Kaneko: The branching storyline that's dependent on the player's choices is an established system, so I'd expect too many additional elements to cause an overabundance of choices in the game. One direction I'm considering is for each Megaten subseries to have a unique type of consequences for the player's choices and enhancing it in a way that suits that specific subseries. Another is ... The recent game console trends began changing the way people play games. I'm thinking it would be nice to incorporate that into the player's in-game choice-making, and thereby enhance the gameplay experience.
Megaten has used different ways of conveying a story experience to players. Some MegaTen games use voice dialogue, text, and cut-scenes, (Persona, Digital Devil Saga) while others are more minimalist, placing greater emphasis on the tone, atmosphere, and mechanics (Nocturne). Which narrative style do you prefer, and why?

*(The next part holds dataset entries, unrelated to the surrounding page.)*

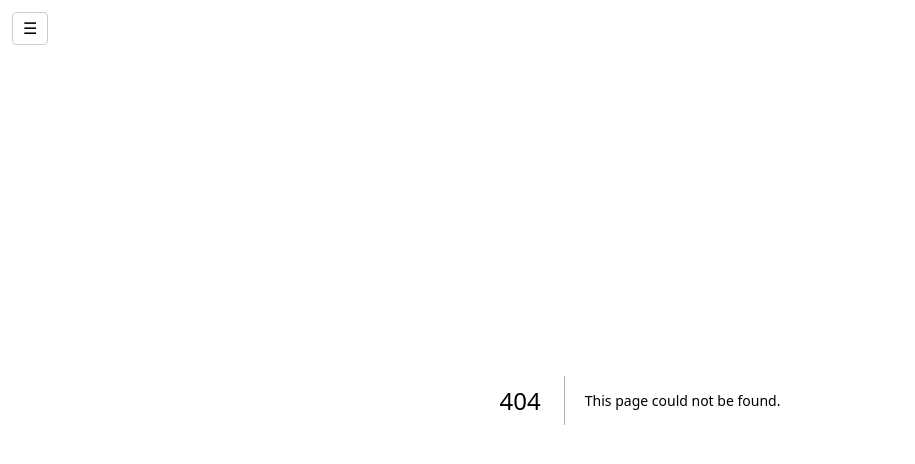
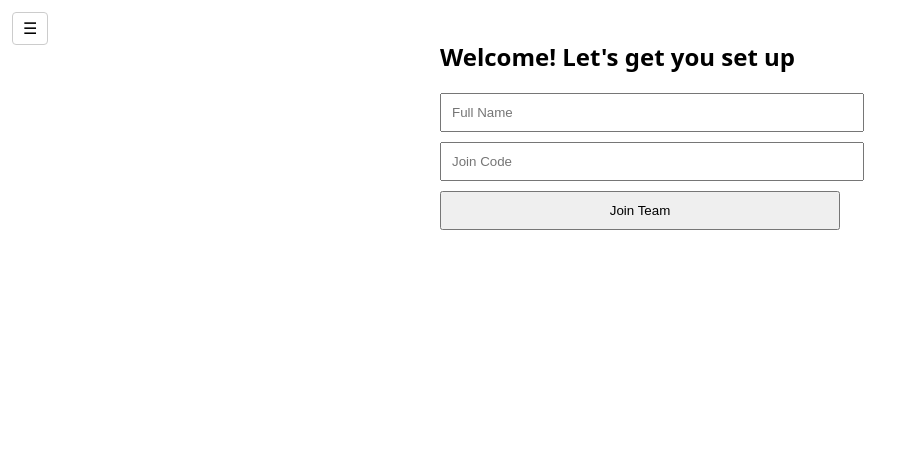
Before and after one commit to GROGAMING/ScaleGymTracker, a Next.js app: page /onboarding in a window 1280 px wide. Before the commit this address had no page. Shown: the top 464 px of the page, without its empty margins (0-915 px from the left). Built offline with nearby package versions, Linux system fonts and the light colour scheme.

Commit message:
Implement proper account + onboarding flow

```diff
--- a/src/app/api/join-team/route.ts
+++ b/src/app/api/join-team/route.ts
@@ -13,9 +13,9 @@ export async function POST(req: Request) {
     return NextResponse.json({ error: "Unauthorized" }, { status: 401 });
   }
 
-  const { joinCode } = await req.json();
-  if (!joinCode) {
-    return NextResponse.json({ error: "Missing joinCode" }, { status: 400 });
+  const { joinCode, fullName } = await req.json();
+  if (!joinCode || !fullName) {
+    return NextResponse.json({ error: "Missing joinCode or fullName" }, { status: 400 });
   }
 
   // Find team
@@ -39,10 +39,10 @@ export async function POST(req: Request) {
     return NextResponse.json({ error: memberErr.message }, { status: 500 });
   }
 
-  // Set active_team_id
+  // Set active_team_id and full_name
   const { error: profileErr } = await supabase
     .from("profiles")
-    .upsert({ user_id: session.user.id, active_team_id: team.id });
+    .upsert({ user_id: session.user.id, active_team_id: team.id, full_name: fullName });
 
   if (profileErr) {
     return NextResponse.json({ error: profileErr.message }, { status: 500 });
--- /dev/null
+++ b/src/app/onboarding/page.tsx
@@ -0,0 +1,66 @@
+"use client";
+
+import { useState } from "react";
+import { useRouter } from "next/navigation";
+
+export default function OnboardingPage() {
+  const [fullName, setFullName] = useState("");
+  const [joinCode, setJoinCode] = useState("");
+  const [loading, setLoading] = useState(false);
+  const [error, setError] = useState("");
+  const router = useRouter();
+
+  const handleSubmit = async (e: React.FormEvent) => {
+    e.preventDefault();
+    setLoading(true);
+    setError("");
+
+    try {
+      const response = await fetch("/api/join-team", {
+        method: "POST",
+        headers: { "Content-Type": "application/json" },
+        body: JSON.stringify({ joinCode, fullName }),
+      });
+
+      const result = await response.json();
+      if (!response.ok) {
+        throw new Error(result.error || "Failed to join team");
+      }
+
+      // Success - redirect to home
+      router.push("/");
+    } catch (err: any) {
+      setError(err.message);
+    } finally {
+      setLoading(false);
+    }
+  };
+
+  return (
+    <div style={{ padding: 20, maxWidth: 400, margin: "0 auto", fontFamily: "system-ui" }}>
+      <h2>Welcome! Let's get you set up</h2>
+      <form onSubmit={handleSubmit}>
+        <input
+          type="text"
+          placeholder="Full Name"
+          value={fullName}
+          onChange={(e) => setFullName(e.target.value)}
+          required
+          style={{ width: "100%", padding: 10, marginBottom: 10 }}
+        />
+        <input
+          type="text"
+          placeholder="Join Code"
+          value={joinCode}
+          onChange={(e) => setJoinCode(e.target.value)}
+          required
+          style={{ width: "100%", padding: 10, marginBottom: 10 }}
+        />
+        <button type="submit" disabled={loading} style={{ width: "100%", padding: 10 }}>
+          {loading ? "Joining..." : "Join Team"}
+        </button>
+      </form>
+      {error && <p style={{ color: "red" }}>{error}</p>}
+    </div>
+  );
+}
--- a/src/middleware.ts
+++ b/src/middleware.ts
@@ -13,7 +13,7 @@ export async function middleware(req: NextRequest) {
   const { pathname } = req.nextUrl;
 
   // Public paths
-  if (pathname.startsWith('/login') || pathname.startsWith('/join')) {
+  if (pathname.startsWith('/login') || pathname.startsWith('/join') || pathname.startsWith('/onboarding') || pathname.startsWith('/auth')) {
     return res;
   }
 
@@ -29,7 +29,7 @@ export async function middleware(req: NextRequest) {
     .single();
 
   if (!profile?.active_team_id) {
-    return NextResponse.redirect(new URL('/join', req.url));
+    return NextResponse.redirect(new URL('/onboarding', req.url));
   }
 
   return res;
```
Also changed, not shown: src/app/auth/callback/route.ts (+14 -26 lines), src/app/login/page.tsx (+13 -1 lines).
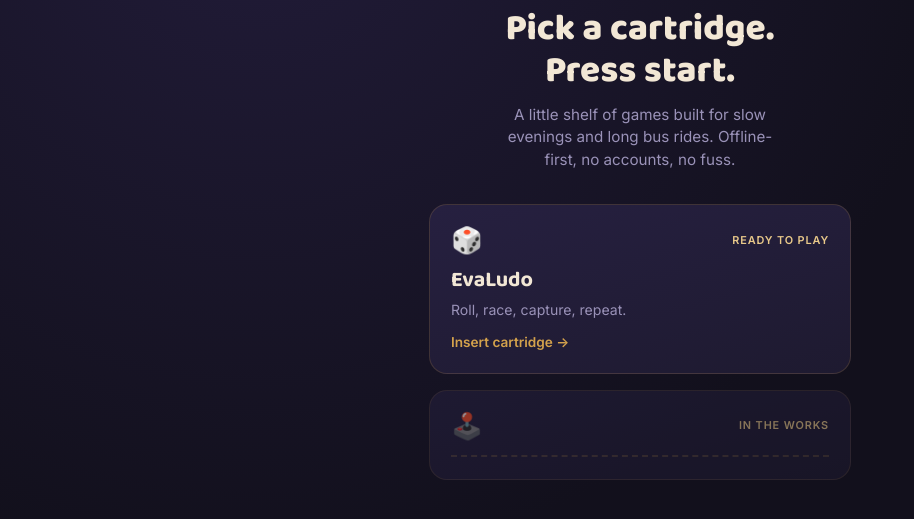
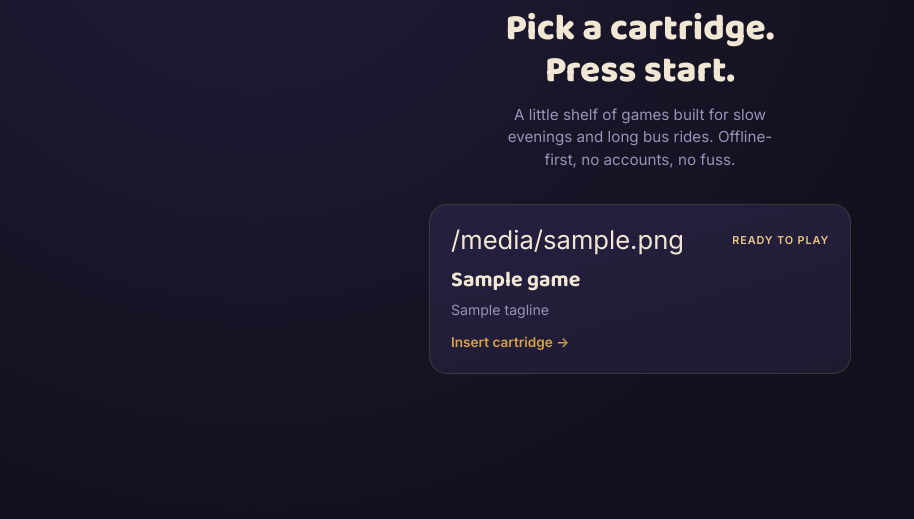
Before and after one commit to Mahabul29/EvaGames, a Flask app: template templates/home.html in a window 1280 px wide. Shown: the part 141-660 px from the top of the page, without its empty margins (0-914 px from the left). Run offline with Flask 3, Linux system fonts and the light colour scheme; the template is opened without the code that fills it: most values are stand-ins (such as "Sample title", 1, 10 or a date in 2020).

Commit message:
Update home.html

```diff
--- a/templates/home.html
+++ b/templates/home.html
@@ -25,24 +25,26 @@
 </section>
 
 <div class="shelf">
-
-  <a class="cartridge" href="/ludo">
+  {% for game in games %}
+    {% if game.status == "playable" %}
+    <a class="cartridge" href="{{ game.route }}">
       <div class="cartridge-top">
-      <span class="cartridge-icon">🎲</span>
+        <span class="cartridge-icon">{{ game.icon }}</span>
         <span class="cartridge-tag">Ready to play</span>
       </div>
-    <h2>EvaLudo</h2>
-    <p>Roll, race, capture, repeat.</p>
+      <h2>{{ game.name }}</h2>
+      <p>{{ game.tagline }}</p>
       <span class="cartridge-cta">Insert cartridge →</span>
     </a>
-
+    {% else %}
     <div class="cartridge cartridge-locked">
       <div class="cartridge-top">
-      <span class="cartridge-icon">🕹️</span>
+        <span class="cartridge-icon">{{ game.icon }}</span>
         <span class="cartridge-tag">In the works</span>
       </div>
     </div>
-
+    {% endif %}
+  {% endfor %}
 </div>
 
 </body>
```
Lines whose indentation alone changed are shown as unchanged.
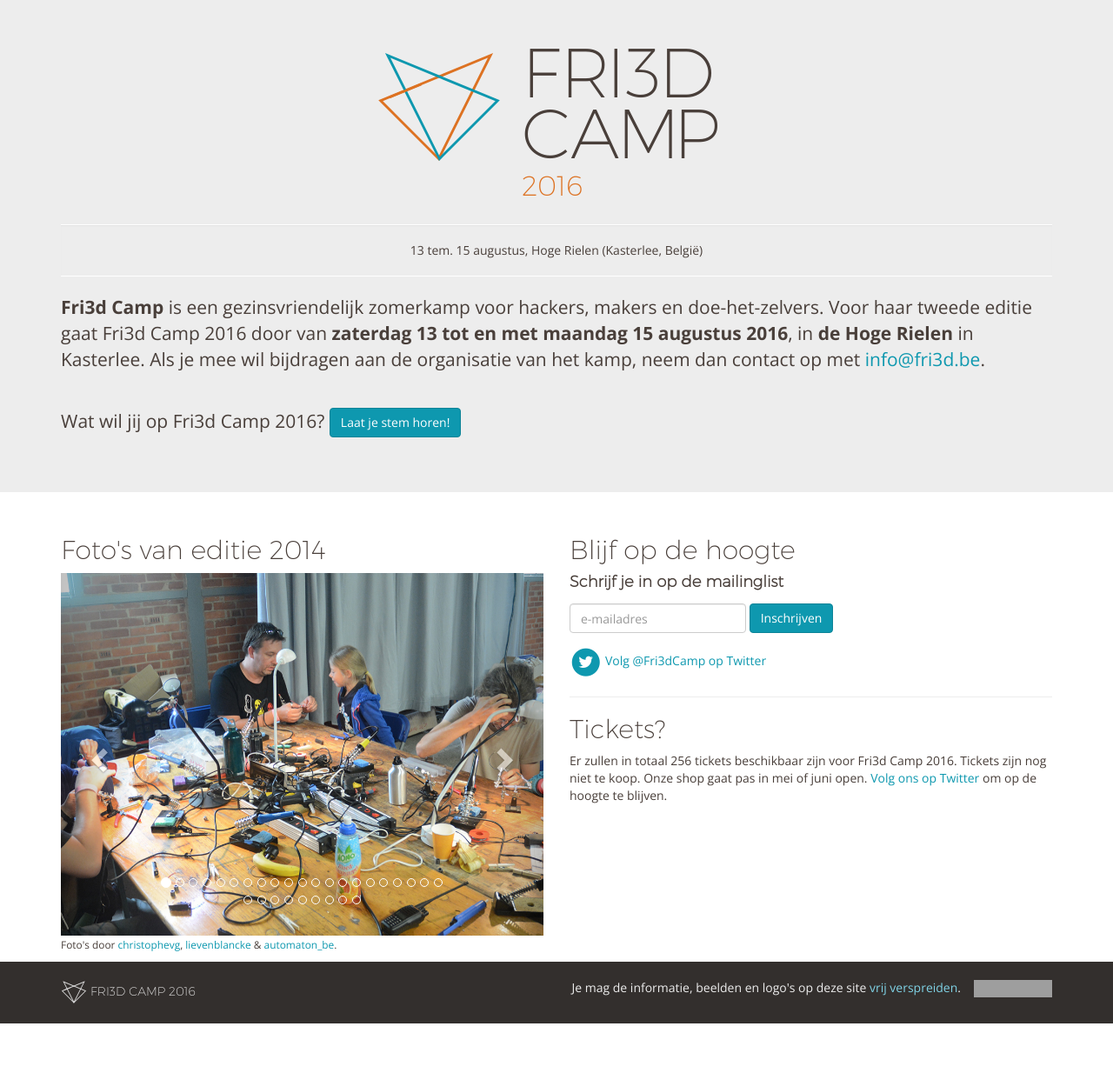
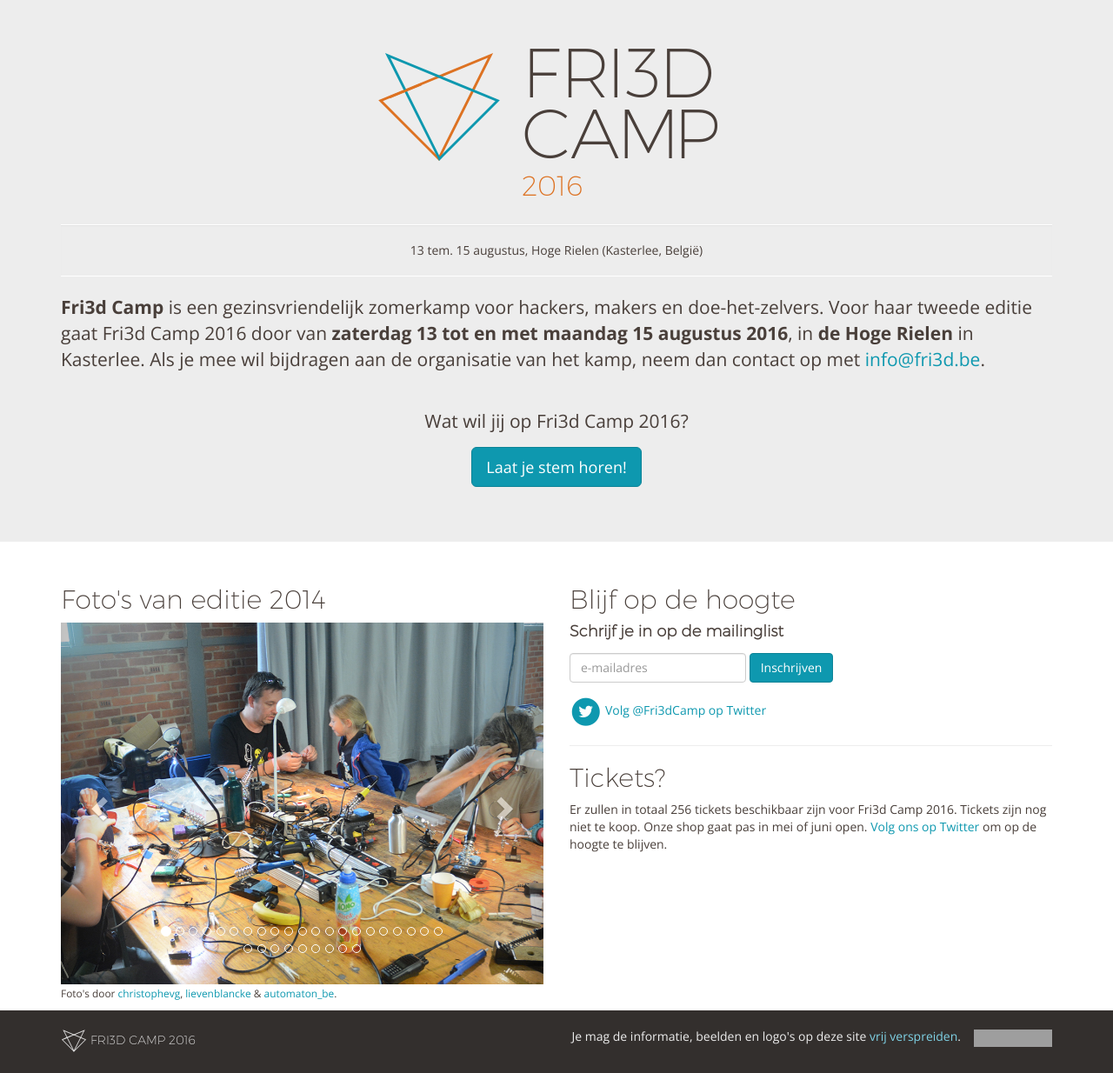
Before and after one commit to Fri3dCamp/fri3dweb2016, a Jekyll site: the page built from index.md, in a window 1280 px wide. Shown: the whole page at 87% size. Built offline with Jekyll 4.4.1, drawn with Linux system fonts in a browser that asks for light colours; nearby versions of some CDN libraries; before the commit the page ends 1177 px from its top, so only the background shows below that; grey boxes are pictures that could not be loaded.

Commit message:
CTA centered

```diff
--- a/_layouts/home.html
+++ b/_layouts/home.html
@@ -10,7 +10,8 @@
     </div>
     <p>{{page.intro}}</p>
     <hr/>
-      <p>Wat wil jij op Fri3d Camp 2016? <a href="https://driesderoeck.typeform.com/to/CMZbJ2" class="btn btn-info">Laat je stem horen!</a>  </p>
+      <p class="text-center">Wat wil jij op Fri3d Camp 2016?</p>
+      <p class="text-center"><a href="https://driesderoeck.typeform.com/to/CMZbJ2" class="btn btn-info btn-lg">Laat je stem horen!</a></p>
   </div>
 </div>
     <div class="container">
```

Eiji Ishida: The purpose of each narrative style is a little different from others, so I can't simply compare them, but my personal preference is the minimalistic approach. I like the way it makes you feel that you're an active part of the story. The player should always be at the center of the story; event scenes with the subjective view of the player help maintain that feeling.
Also, this isn't about the visual aspect, but I like the dialogue-style storytelling very much. (We made an effort to do that as much as we could when we worked on Strange Journey.) When the players are confronted with questions and choices that shake the very reason for their actions, they think, "Man, what should I do...?" Those tense moments when the players are sucked right in to the game are, to me, the pinnacle of in-game storytelling. On a side note... In Fallout 3, I just couldn't decide on what to do at the Tenpenny Tower. I finally made up my mind, and later... I really regretted it. But that's what I'm talking about! You can only get that kind of experience from event scenes in games! It's so awesome!
MegaTen has a reputation of being very challenging. In a typical game, there are hundreds of demons, diabolical bosses, and tons of player skills and stats spread across dozens, even a hundred hours or more of gameplay. How do you pull off this big balancing act so well and keep the experience fresh, engaging, and challenging over such long periods of playtime?
Ishida: I believe that for any challenge, the important thing is to make both the goal (the reward for overcoming the challenge) and the means to achieve that goal clear to the player. It's really basic and nothing out of the ordinary. However, I think that is the single most crucial point when developing games; it's what gives the players the feeling of accomplishment. Strange Journey consists of many different systems, but the game is designed so these systems form a lattice toward one goal: to defeat strong enemies and conquer tough parts of the dungeon so the player can move on. As long as the goal and the means are made clear, the players can control the process to their liking. That makes the process itself an enjoyable experience, and when the players achieve the goal, they get a strong sense of accomplishment. (If you just wander around a maze and reach the goal by chance, you won't accomplish anything and it's definitely not fun, right?) The secret to keeping the player's interest level and motivation high is to provide them with lots of objectives, and make sure the game systems that let the players achieve those objectives function well. I'm sorry my answer became kind of conceptual, but if I go into details of each system, this interview will turn into a book... But hey, if you think about it, you can see how the concept of "a goal in sight allows you to try hard" applies to both games and real life!